Europe is finally shifting its priority from fiscal austerity to growth. After a few years of harsh spending cuts, eurozone-wide budget deficits fell from a peak of 7 percent in the third quarter of 2010 to below 4 percent at the end of 2012. During that same time, growth went from positive to negative and unemployment reached a record high 12 percent. Three years into the eurozone crisis, spending cuts and revenue increases have little to show, and European leaders are beginning to shift away.
Recent events have signaled and supported this shift. A major pro-austerity study widely cited by policymakers has been tarnished due to errors found in the study, a voter revolt in Italy that loudly rejected austerity provided a major setback, and José Manuel Barroso, president of the European Commission, said that austerity has “reached its limits” and conceded that it does not have enough political and social support.

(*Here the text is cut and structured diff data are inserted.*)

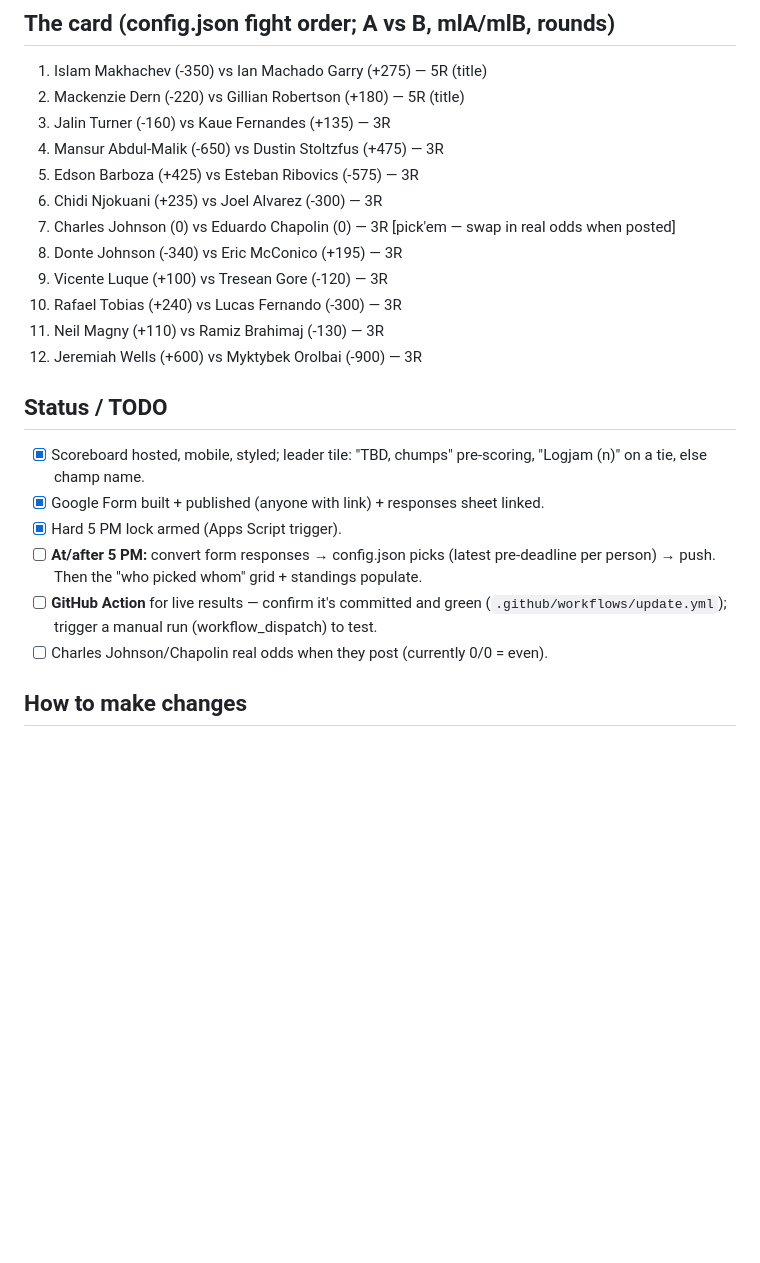
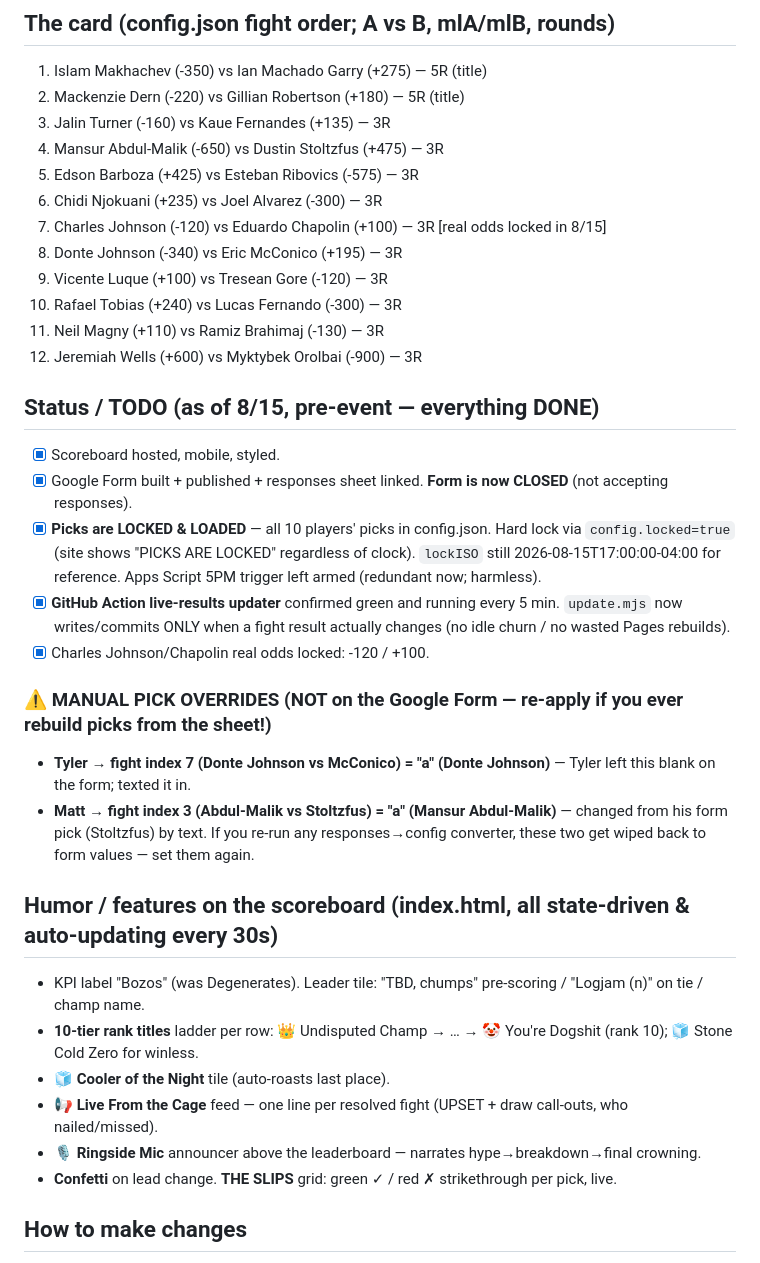
Before and after one commit to jdkoon/fight-pool, a Markdown page: BRIEF.md, the part around the change. Rendered like a GitHub page; blank space fills up the shorter version.

Commit message:
Update BRIEF: locked state, real odds, manual overrides, features

```diff
--- a/BRIEF.md
+++ b/BRIEF.md
@@ -56,20 +56,32 @@ Tyler, Ian, Bobby, Logan, Nick, John, Diaz, Ben, Matt, Gerry.
 4. Mansur Abdul-Malik (-650) vs Dustin Stoltzfus (+475) — 3R
 5. Edson Barboza (+425) vs Esteban Ribovics (-575) — 3R
 6. Chidi Njokuani (+235) vs Joel Alvarez (-300) — 3R
-7. Charles Johnson (0) vs Eduardo Chapolin (0) — 3R  [pick'em — swap in real odds when posted]
+7. Charles Johnson (-120) vs Eduardo Chapolin (+100) — 3R  [real odds locked in 8/15]
 8. Donte Johnson (-340) vs Eric McConico (+195) — 3R
 9. Vicente Luque (+100) vs Tresean Gore (-120) — 3R
 10. Rafael Tobias (+240) vs Lucas Fernando (-300) — 3R
 11. Neil Magny (+110) vs Ramiz Brahimaj (-130) — 3R
 12. Jeremiah Wells (+600) vs Myktybek Orolbai (-900) — 3R
 
-## Status / TODO
-- [x] Scoreboard hosted, mobile, styled; leader tile: "TBD, chumps" pre-scoring, "Logjam (n)" on a tie, else champ name.
-- [x] Google Form built + published (anyone with link) + responses sheet linked.
-- [x] Hard 5 PM lock armed (Apps Script trigger).
-- [ ] **At/after 5 PM:** convert form responses → config.json picks (latest pre-deadline per person) → push. Then the "who picked whom" grid + standings populate.
-- [ ] **GitHub Action** for live results — confirm it's committed and green (`.github/workflows/update.yml`); trigger a manual run (workflow_dispatch) to test.
-- [ ] Charles Johnson/Chapolin real odds when they post (currently 0/0 = even).
+## Status / TODO (as of 8/15, pre-event — everything DONE)
+- [x] Scoreboard hosted, mobile, styled.
+- [x] Google Form built + published + responses sheet linked. **Form is now CLOSED** (not accepting responses).
+- [x] **Picks are LOCKED & LOADED** — all 10 players' picks in config.json. Hard lock via `config.locked=true` (site shows "PICKS ARE LOCKED" regardless of clock). `lockISO` still 2026-08-15T17:00:00-04:00 for reference. Apps Script 5PM trigger left armed (redundant now; harmless).
+- [x] **GitHub Action live-results updater** confirmed green and running every 5 min. `update.mjs` now writes/commits ONLY when a fight result actually changes (no idle churn / no wasted Pages rebuilds).
+- [x] Charles Johnson/Chapolin real odds locked: -120 / +100.
+
+### ⚠️ MANUAL PICK OVERRIDES (NOT on the Google Form — re-apply if you ever rebuild picks from the sheet!)
+- **Tyler → fight index 7 (Donte Johnson vs McConico) = "a" (Donte Johnson)** — Tyler left this blank on the form; texted it in.
+- **Matt → fight index 3 (Abdul-Malik vs Stoltzfus) = "a" (Mansur Abdul-Malik)** — changed from his form pick (Stoltzfus) by text.
+If you re-run any responses→config converter, these two get wiped back to form values — set them again.
+
+## Humor / features on the scoreboard (index.html, all state-driven & auto-updating every 30s)
+- KPI label "Bozos" (was Degenerates). Leader tile: "TBD, chumps" pre-scoring / "Logjam (n)" on tie / champ name.
+- **10-tier rank titles** ladder per row: 👑 Undisputed Champ → … → 🤡 You're Dogshit (rank 10); 🧊 Stone Cold Zero for winless.
+- **🧊 Cooler of the Night** tile (auto-roasts last place).
+- **📢 Live From the Cage** feed — one line per resolved fight (UPSET + draw call-outs, who nailed/missed).
+- **🎙️ Ringside Mic** announcer above the leaderboard — narrates hype→breakdown→final crowning.
+- **Confetti** on lead change. **THE SLIPS** grid: green ✓ / red ✗ strikethrough per pick, live.
 
 ## How to make changes
 Message Claude what you want. Claude edits the files and pushes to the repo. The push
```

In addition to aggressive monetary policy by the European Central Bank (ECB), these recent events have encouraged hope in financial markets. Previously, the ECB’s willingness to do “whatever it takes” to save the financial system bought much needed time for eurozone policymakers to get their economies growing again, but their emphasis on austerity has done little to achieve that goal, creating an especially delicate dynamic between financial market performance and that of the real economy.
As Europe is now recognizing that it is finally time for a shift in policy, and also as new center-left leadership takes the helm in Italy after a shaky leadership transition, yields on Italian and Spanish ten year bonds have fallen to their lowest levels since November 2010, and European stock markets are outperforming on the hopes of a rate cut by the ECB (which is an expansionary/spending friendly policy).
Of course, the only positive signs seen so far in this shift are in market expectations that reduce the cost of borrowing for hard hit eurozone countries, but it is yet to be seen if policymakers will be effective in their shift to ‘pro-growth’ stimulus policies. After all, despite lower borrowing costs for Spain and Italy in particular, yields for German bonds have gone down as well, so the spread between Italian and German bonds (how much riskier the Italian government is than the German government) is still almost just as high as it was before these recent developments.
After three years of austerity driven policies with nothing to show, this shift in policy is welcome. Now that borrowing costs are relatively low, thanks to this shift in policy but also largely to the ECB, it is a very appropriate time to spend now, encourage real economic growth and employment, and to save later (this is what economists call countercyclical policies).
The whole world is hoping the eurozone reaches the end of its dark tunnel, and the policies that will help it get there can be a lesson for the rest of the world as well. I hope policymakers in Washington will pay close attention.